Education plays a central role in the integration and social participation of people with a migrant background, emphasizes Stiftung Mercator. That’s why she wants to ensure more equal opportunities . Children who have immigrated to Germany are often disadvantaged at school, says Christiane von Websky, Head of Integration at the Foundation.
In order to counteract this, it sees the teachers in particular as their duty. In an interview with finanzen.de, Websky explains how the foundation supports people in reducing disadvantages and what success has already been achieved.
Integration is one of the four major cluster themes of Stiftung Mercator. Which three aspects are particularly close to your heart, especially with regard to the current refugee situation in Germany?
Christiane von Websky: We want to positively influence the integration climate by raising awareness about the chances of immigration. Above all, this should strengthen social cohesion in Germany and enable all people to participate in society. An effective way to achieve this is through successful education. Our commitment to equal opportunities involves the entire society in Germany – including the newly immigrated refugees.
Immigrant students are often doubly disadvantaged by their migrant background and their social background, which is why we look at both in our educational projects. Because integration can only succeed through successful participation in education.
How do you want to achieve your integration goals and how exactly do you support people with a migrant background?
Christiane von Websky: Together with our partners, we are developing projects with a model character that have the potential to expand further. It is important to us not only to act selectively, but to develop innovative and implementable concepts that are transferable. We are guided by the question of what schools and teachers must do to master the challenges of increasing diversity in the classroom . One focus of our work is, for example, language training, which we take into consideration with our partner company, the Mercator Institute for Language Education and German as a Second Language, among others.
How do you specifically encourage people who have a migration background themselves, for example through their own projects for more integration?
Christiane von Websky: Social participation, which should be possible for all people living in Germany, also means for us that everyone should work for a positive integration climate. We therefore encourage – especially young people – to actively engage in discourse, for example with the Young Islam Conference. There, religious and non-religious young people from immigrant and non-immigrant backgrounds come together to discuss their lives in Germany or in their city, to learn more about each other and to give their own impulses for living together in diversity in politics and administration .
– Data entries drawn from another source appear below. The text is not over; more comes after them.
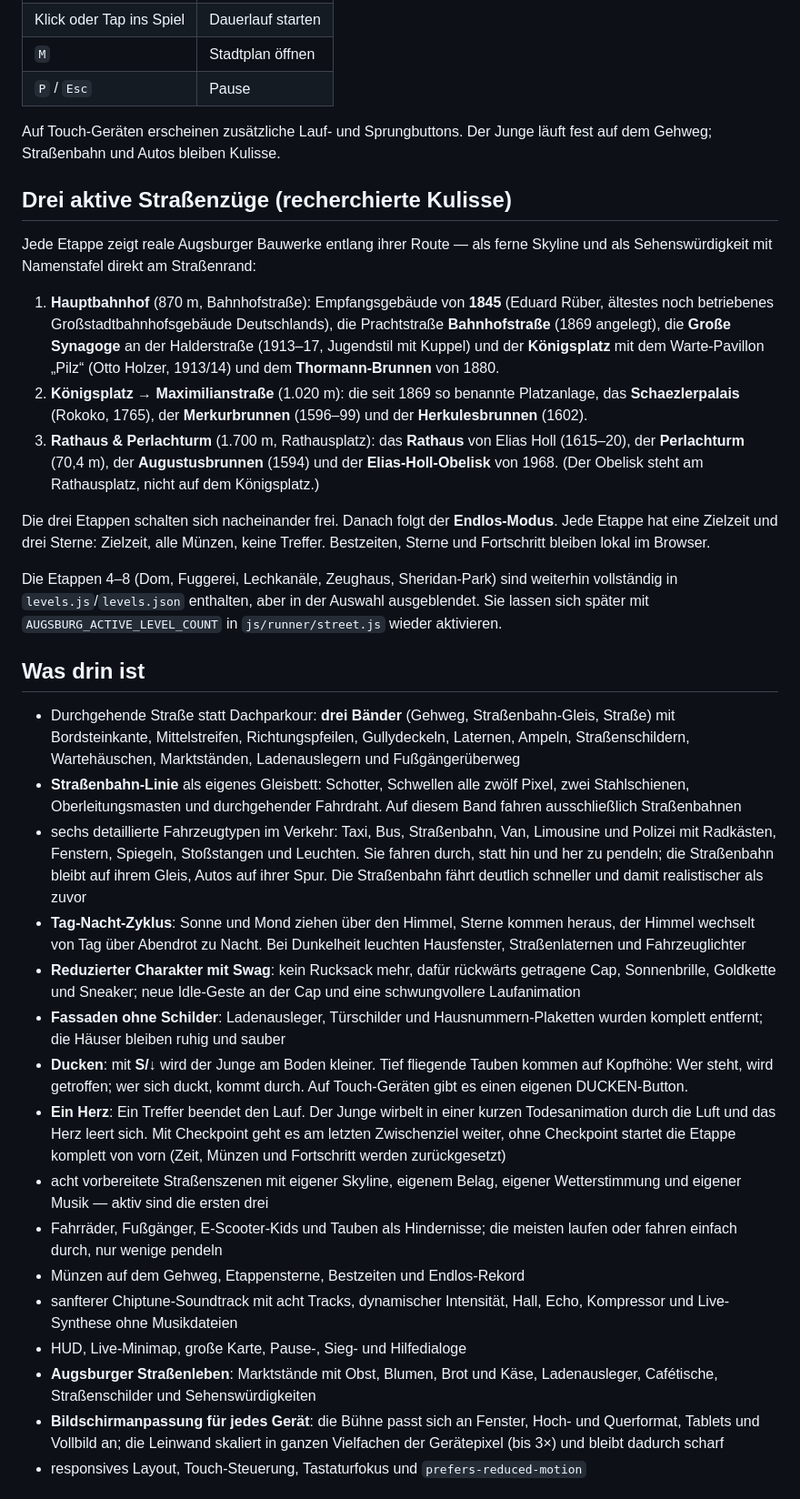
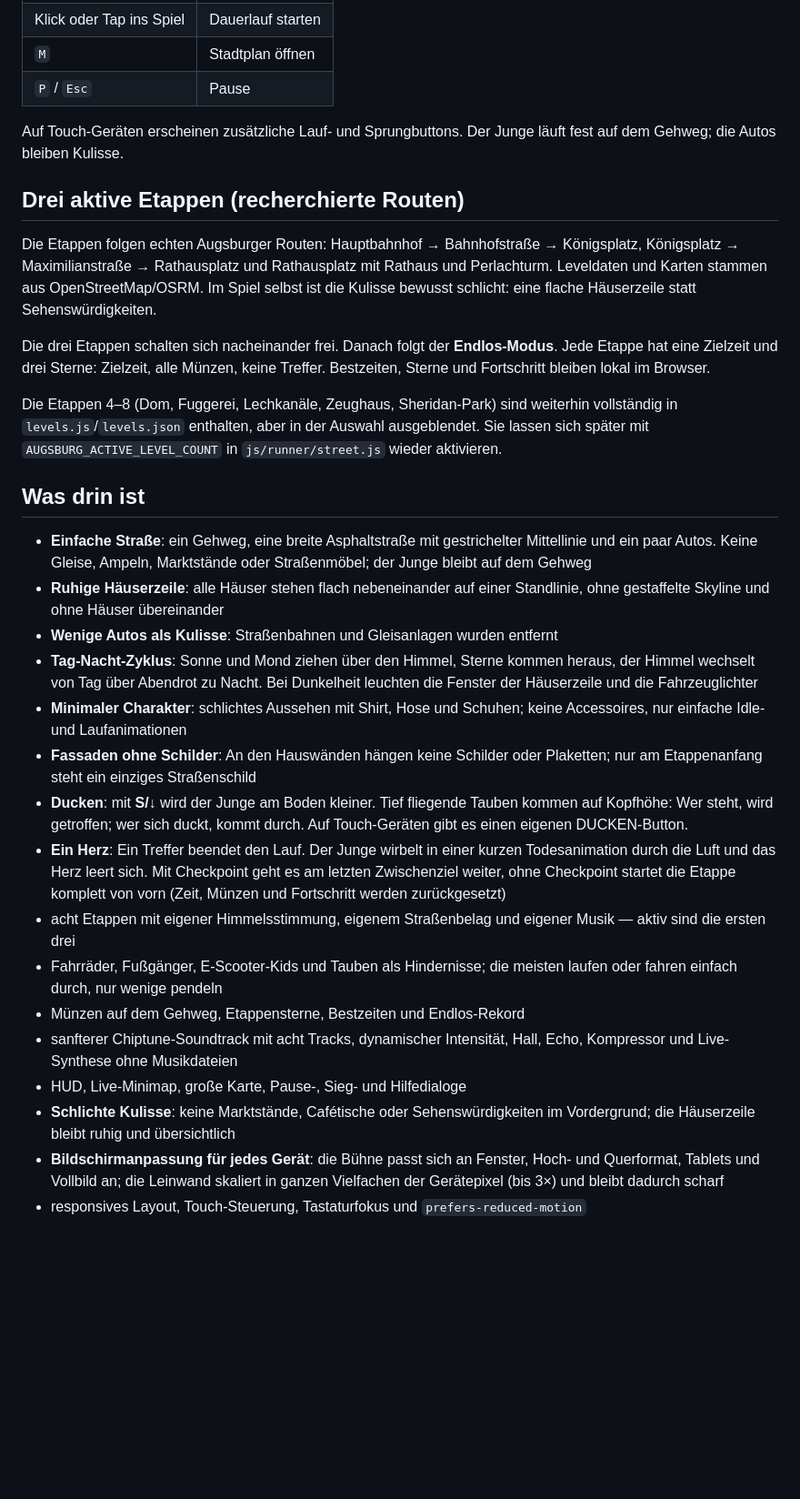
Before and after one commit to tegmaram/auf-nach-augsburg-street-run, a Markdown page: README.md, the part around one of its changes. Shown at 91% size. Rendered like a GitHub page; blank space fills up the shorter version.

Commit message:
Simplify street, background houses, signage and character

```diff
--- a/README.md
+++ b/README.md
@@ -57,26 +54,15 @@ Netzwerkadressen und der Browser öffnet sich automatisch.
 | `P` / `Esc` | Pause |
 
 Auf Touch-Geräten erscheinen zusätzliche Lauf- und Sprungbuttons. Der Junge
-läuft fest auf dem Gehweg; Straßenbahn und Autos bleiben Kulisse.
+läuft fest auf dem Gehweg; die Autos bleiben Kulisse.
 
-## Drei aktive Straßenzüge (recherchierte Kulisse)
+## Drei aktive Etappen (recherchierte Routen)
 
-Jede Etappe zeigt reale Augsburger Bauwerke entlang ihrer Route — als ferne
-Skyline und als Sehenswürdigkeit mit Namenstafel direkt am Straßenrand:
-
-1. **Hauptbahnhof** (870 m, Bahnhofstraße): Empfangsgebäude von **1845**
-   (Eduard Rüber, ältestes noch betriebenes Großstadtbahnhofsgebäude
-   Deutschlands), die Prachtstraße **Bahnhofstraße** (1869 angelegt), die
-   **Große Synagoge** an der Halderstraße (1913–17, Jugendstil mit Kuppel) und
-   der **Königsplatz** mit dem Warte-Pavillon „Pilz“ (Otto Holzer, 1913/14) und
-   dem **Thormann-Brunnen** von 1880.
-2. **Königsplatz → Maximilianstraße** (1.020 m): die seit 1869 so benannte
-   Platzanlage, das **Schaezlerpalais** (Rokoko, 1765), der **Merkurbrunnen**
-   (1596–99) und der **Herkulesbrunnen** (1602).
-3. **Rathaus & Perlachturm** (1.700 m, Rathausplatz): das **Rathaus** von Elias
-   Holl (1615–20), der **Perlachturm** (70,4 m), der **Augustusbrunnen** (1594)
-   und der **Elias-Holl-Obelisk** von 1968. (Der Obelisk steht am Rathausplatz,
-   nicht auf dem Königsplatz.)
+Die Etappen folgen echten Augsburger Routen: Hauptbahnhof → Bahnhofstraße →
+Königsplatz, Königsplatz → Maximilianstraße → Rathausplatz und Rathausplatz
+mit Rathaus und Perlachturm. Leveldaten und Karten stammen aus
+OpenStreetMap/OSRM. Im Spiel selbst ist die Kulisse bewusst schlicht: eine
+flache Häuserzeile statt Sehenswürdigkeiten.
 
 Die drei Etappen schalten sich nacheinander frei. Danach folgt der
 **Endlos-Modus**. Jede Etappe hat eine Zielzeit und drei Sterne: Zielzeit,
@@ -90,27 +76,19 @@ Auswahl ausgeblendet. Sie lassen sich später mit
 
 ## Was drin ist
 
-- Durchgehende Straße statt Dachparkour: **drei Bänder** (Gehweg,
-  Straßenbahn-Gleis, Straße) mit Bordsteinkante, Mittelstreifen,
-  Richtungspfeilen, Gullydeckeln, Laternen, Ampeln, Straßenschildern,
-  Wartehäuschen, Marktständen, Ladenauslegern und Fußgängerüberweg
-- **Straßenbahn-Linie** als eigenes Gleisbett: Schotter, Schwellen alle zwölf
-  Pixel, zwei Stahlschienen, Oberleitungsmasten und durchgehender Fahrdraht.
-  Auf diesem Band fahren ausschließlich Straßenbahnen
-- sechs detaillierte Fahrzeugtypen im Verkehr: Taxi, Bus, Straßenbahn, Van,
-  Limousine und Polizei mit Radkästen, Fenstern, Spiegeln, Stoßstangen und
-  Leuchten. Sie fahren durch, statt hin und her zu pendeln; die Straßenbahn
-  bleibt auf ihrem Gleis, Autos auf ihrer Spur. Die Straßenbahn fährt deutlich
-  schneller und damit realistischer als zuvor
+- **Einfache Straße**: ein Gehweg, eine breite Asphaltstraße mit gestrichelter
+  Mittellinie und ein paar Autos. Keine Gleise, Ampeln, Marktstände oder
+  Straßenmöbel; der Junge bleibt auf dem Gehweg
+- **Ruhige Häuserzeile**: alle Häuser stehen flach nebeneinander auf einer
+  Standlinie, ohne gestaffelte Skyline und ohne Häuser übereinander
+- **Wenige Autos als Kulisse**: Straßenbahnen und Gleisanlagen wurden entfernt
 - **Tag-Nacht-Zyklus**: Sonne und Mond ziehen über den Himmel, Sterne kommen
   heraus, der Himmel wechselt von Tag über Abendrot zu Nacht. Bei Dunkelheit
-  leuchten Hausfenster, Straßenlaternen und Fahrzeuglichter
-- **Reduzierter Charakter mit Swag**: kein Rucksack mehr, dafür rückwärts
-  getragene Cap, Sonnenbrille, Goldkette und Sneaker; neue Idle-Geste an der
-  Cap und eine schwungvollere Laufanimation
-- **Fassaden ohne Schilder**: Ladenausleger, Türschilder und
-  Hausnummern-Plaketten wurden komplett entfernt; die Häuser bleiben ruhig
-  und sauber
+  leuchten die Fenster der Häuserzeile und die Fahrzeuglichter
+- **Minimaler Charakter**: schlichtes Aussehen mit Shirt, Hose und Schuhen;
+  keine Accessoires, nur einfache Idle- und Laufanimationen
+- **Fassaden ohne Schilder**: An den Hauswänden hängen keine Schilder oder
+  Plaketten; nur am Etappenanfang steht ein einziges Straßenschild
 - **Ducken**: mit **S/↓** wird der Junge am Boden kleiner. Tief fliegende
   Tauben kommen auf Kopfhöhe: Wer steht, wird getroffen; wer sich duckt,
   kommt durch. Auf Touch-Geräten gibt es einen eigenen DUCKEN-Button.
@@ -119,16 +97,16 @@ Auswahl ausgeblendet. Sie lassen sich später mit
   Checkpoint geht es am letzten Zwischenziel weiter, ohne Checkpoint startet
   die Etappe komplett von vorn (Zeit, Münzen und Fortschritt werden
   zurückgesetzt)
-- acht vorbereitete Straßenszenen mit eigener Skyline, eigenem Belag, eigener
-  Wetterstimmung und eigener Musik — aktiv sind die ersten drei
+- acht Etappen mit eigener Himmelsstimmung, eigenem Straßenbelag und eigener
+  Musik — aktiv sind die ersten drei
 - Fahrräder, Fußgänger, E-Scooter-Kids und Tauben als Hindernisse; die meisten
   laufen oder fahren einfach durch, nur wenige pendeln
 - Münzen auf dem Gehweg, Etappensterne, Bestzeiten und Endlos-Rekord
 - sanfterer Chiptune-Soundtrack mit acht Tracks, dynamischer Intensität, Hall,
   Echo, Kompressor und Live-Synthese ohne Musikdateien
 - HUD, Live-Minimap, große Karte, Pause-, Sieg- und Hilfedialoge
-- **Augsburger Straßenleben**: Marktstände mit Obst, Blumen, Brot und Käse,
-  Ladenausleger, Cafétische, Straßenschilder und Sehenswürdigkeiten
+- **Schlichte Kulisse**: keine Marktstände, Cafétische oder Sehenswürdigkeiten
+  im Vordergrund; die Häuserzeile bleibt ruhig und übersichtlich
 - **Bildschirmanpassung für jedes Gerät**: die Bühne passt sich an Fenster,
   Hoch- und Querformat, Tablets und Vollbild an; die Leinwand skaliert in
   ganzen Vielfachen der Gerätepixel (bis 3×) und bleibt dadurch scharf
```
Also changed, not shown: other parts of README.md (+9 -12 lines), aufnachaugsburg/README.md (+19 -32 lines), aufnachaugsburg/assets/gameplay.jpg, 6 other files.
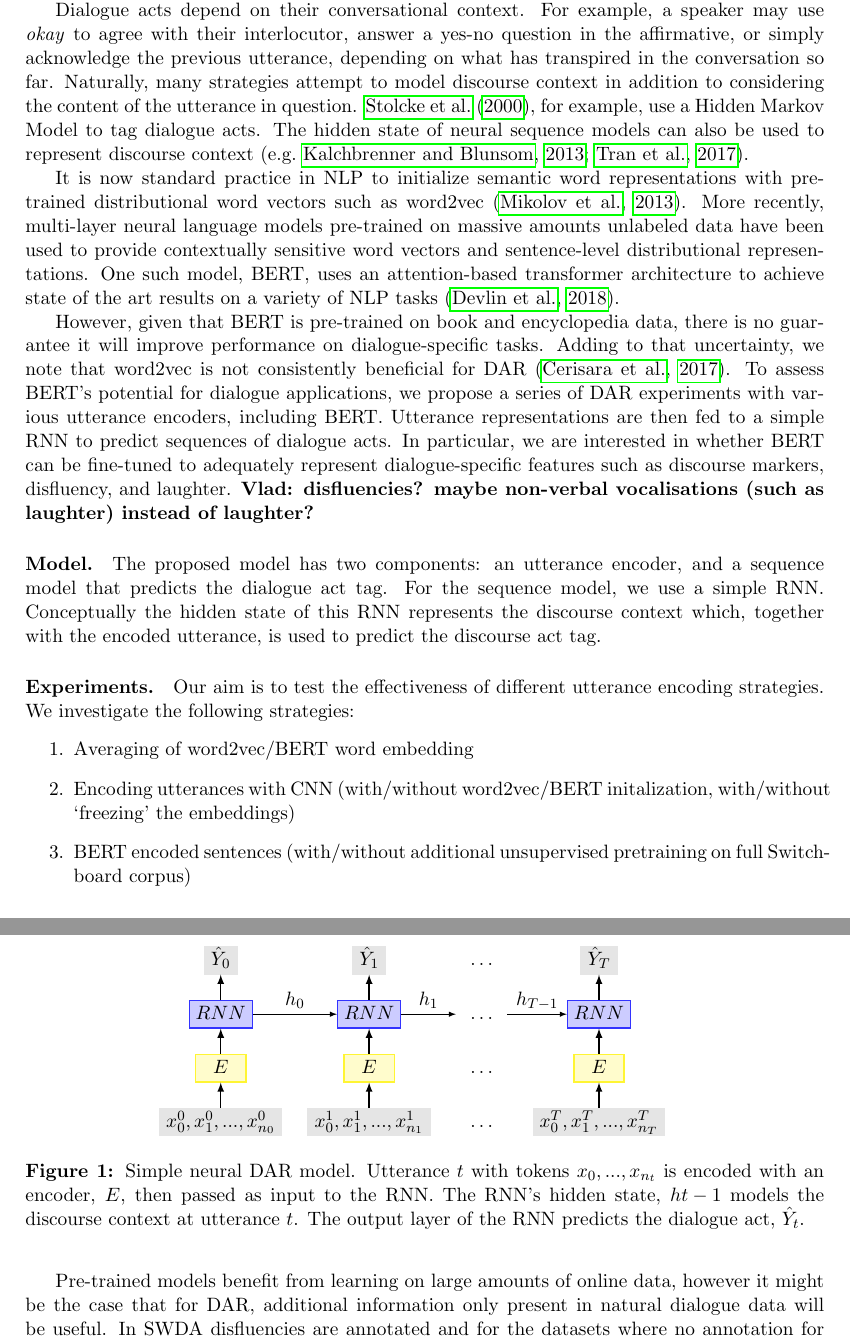
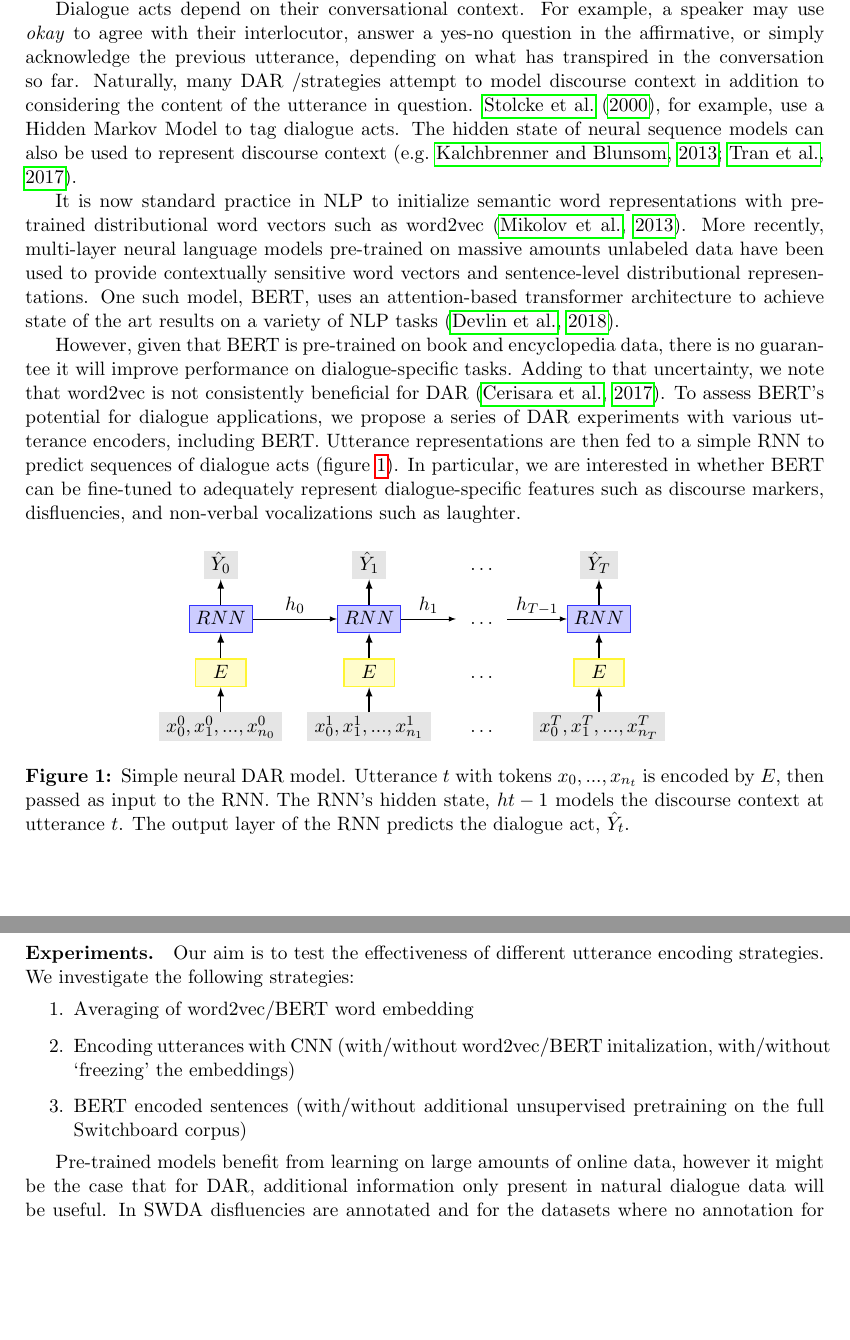
Before and after one commit to GU-CLASP/DistributionalDiscourse, a LaTeX document (abstract.tex, which reads architecture-diagram.tex): two parts of pages 1 and 2 of 3 before the commit and two parts of pages 1 and 2 of 2 after it, joined at a grey line, cut so that both start at the same text, the shorter picture padded with empty space. Compiled offline with pdfLaTeX.

Commit message:
small edits

```diff
--- a/abstract.tex
+++ b/abstract.tex
@@ -36,7 +36,7 @@ Dialogue act recognition (DAR) is the task of automatically labeling utterances
 Dialogue acts depend on their conversational context.
 For example, a speaker may use \textit{okay} to agree with their interlocutor, answer a yes-no question in the affirmative,
 or simply acknowledge the previous utterance, depending on what has transpired in the conversation so far.
-Naturally, many strategies attempt to model discourse context in addition to considering the content of the utterance in question.
+Naturally, many DAR /strategies attempt to model discourse context in addition to considering the content of the utterance in question.
 \cite{stolckeDialogueActModeling2000}, for example, use a Hidden Markov Model to tag dialogue acts.
 The hidden state of neural sequence models can also be used to represent discourse context
 \citep[e.g.][]{kalchbrennerRecurrentConvolutionalNeural2013,tranPreservingDistributionalInformation2017}.
@@ -60,9 +60,9 @@ there is no guarantee it will improve performance on dialogue-specific tasks.
 Adding to that uncertainty, we note that word2vec is not consistently beneficial for DAR \citep{cerisaraEffectsUsingWord2vec2017}.
 To assess BERT's potential for dialogue applications, we propose a series of DAR experiments
 with various utterance encoders, including BERT.
-Utterance representations are then fed to a simple RNN to predict sequences of dialogue acts.
+Utterance representations are then fed to a simple RNN to predict sequences of dialogue acts (figure~\ref{fig:architecture}).
 In particular, we are interested in whether BERT can be fine-tuned to adequately represent
-dialogue-specific features such as discourse markers, disfluency, and laughter. \textbf{Vlad: disfluencies? maybe non-verbal vocalisations (such as laughter) instead of laughter?}
+dialogue-specific features such as discourse markers, disfluencies, and non-verbal vocalizations such as laughter.
 
 %%% RELATED WORK NOTES %%%
 %
@@ -88,11 +88,11 @@ dialogue-specific features such as discourse markers, disfluency, and laughter.
 % sordoniNeuralNetworkApproach2015}
 %     - generate utterances taking into account previous countext
 
-\paragraph{Model.}
-The proposed model has two components: an utterance encoder, and a sequence model that predicts the dialogue act tag.
-For the sequence model, we use a simple RNN.
-Conceptually the hidden state of this RNN represents the discourse context which,
-together with the encoded utterance, is used to predict the discourse act tag.
+%\paragraph{Model.}
+%The proposed model has two components: an utterance encoder, and a sequence model that predicts the dialogue act tag.
+%For the sequence model, we use a simple RNN.
+%Conceptually the hidden state of this RNN represents the discourse context which,
+%together with the encoded utterance, is used to predict the discourse act tag.
 
 \input{architecture-diagram.tex}
 
@@ -101,7 +101,7 @@ Our aim is to test the effectiveness of different utterance encoding strategies.
 \begin{enumerate}
   \item Averaging of word2vec/BERT word embedding
   \item Encoding utterances with CNN (with/without word2vec/BERT initalization, with/without `freezing' the embeddings)
-  \item BERT encoded sentences (with/without additional unsupervised pretraining on full Switchboard corpus)
+  \item BERT encoded sentences (with/without additional unsupervised pretraining on the full Switchboard corpus)
   \end{enumerate}
 
   Pre-trained models benefit from learning on large amounts of online data, however it might be the case that for DAR, additional information only present in natural dialogue data will be useful. In SWDA disfluencies are annotated and for the datasets where no annotation for disfluencies is available, they can be predicted from recognized speech \citep{hough2017joint,shalyminov2018multi}. We evaluate the impact of disfluencies and non-verbal signals, such as laughters on the performance of our models and suggests the ways to include information about disfluencies in pre-trained models.
--- a/architecture-diagram.tex
+++ b/architecture-diagram.tex
@@ -90,5 +90,6 @@
 \end{tikzpicture}
 
 \captionsetup{format=plain}
-\caption{Simple neural DAR model. Utterance $t$ with tokens $x_0,...,x_{n_t}$ is encoded with an encoder, $E$, then passed as input to the RNN. The RNN's hidden state, $h{t-1}$ models the discourse context at utterance $t$. The output layer of the RNN predicts the dialogue act, $\hat{Y}_t$.}
+\caption{Simple neural DAR model. Utterance $t$ with tokens $x_0,...,x_{n_t}$ is encoded by $E$, then passed as input to the RNN. The RNN's hidden state, $h{t-1}$ models the discourse context at utterance $t$. The output layer of the RNN predicts the dialogue act, $\hat{Y}_t$.}
+\label{fig:architecture}
 \end{figure}
```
What successes have you already achieved with your projects? Is there an example that you have particularly remembered?
Christiane von Websky: Through our studies, we succeed time and again to contribute to the objectification of the debate on immigration. Prejudices are often caused by ignorance . We communicate the results of our studies widely, derive recommendations for action and pass these on to politicians, administrators and teachers. For example, in our most recent “Diversity in the classroom” study, very concrete, hands-on approaches to teaching came out to show how good performance can be fostered by students with a migrant background.
What approaches do you see both socially and politically in order to further promote the integration of people with a migration background in Germany and to create more equal opportunities?
Christiane von Websky: Above all, teachers and educational staff must be prepared for an ethnically and socially diverse school and student body and the associated requirements targeted in education and training. We are currently developing a degree program together with the University of Duisburg Essen, which should also professionalize teachers in the areas of language development, trauma coping and dealing with diversity. The goal is to alleviate educational disadvantages of immigrant and / or disadvantaged students through an intercultural and religion-sensitive attitude of the teaching staff.
Thank you for the interview, Ms. von Websky.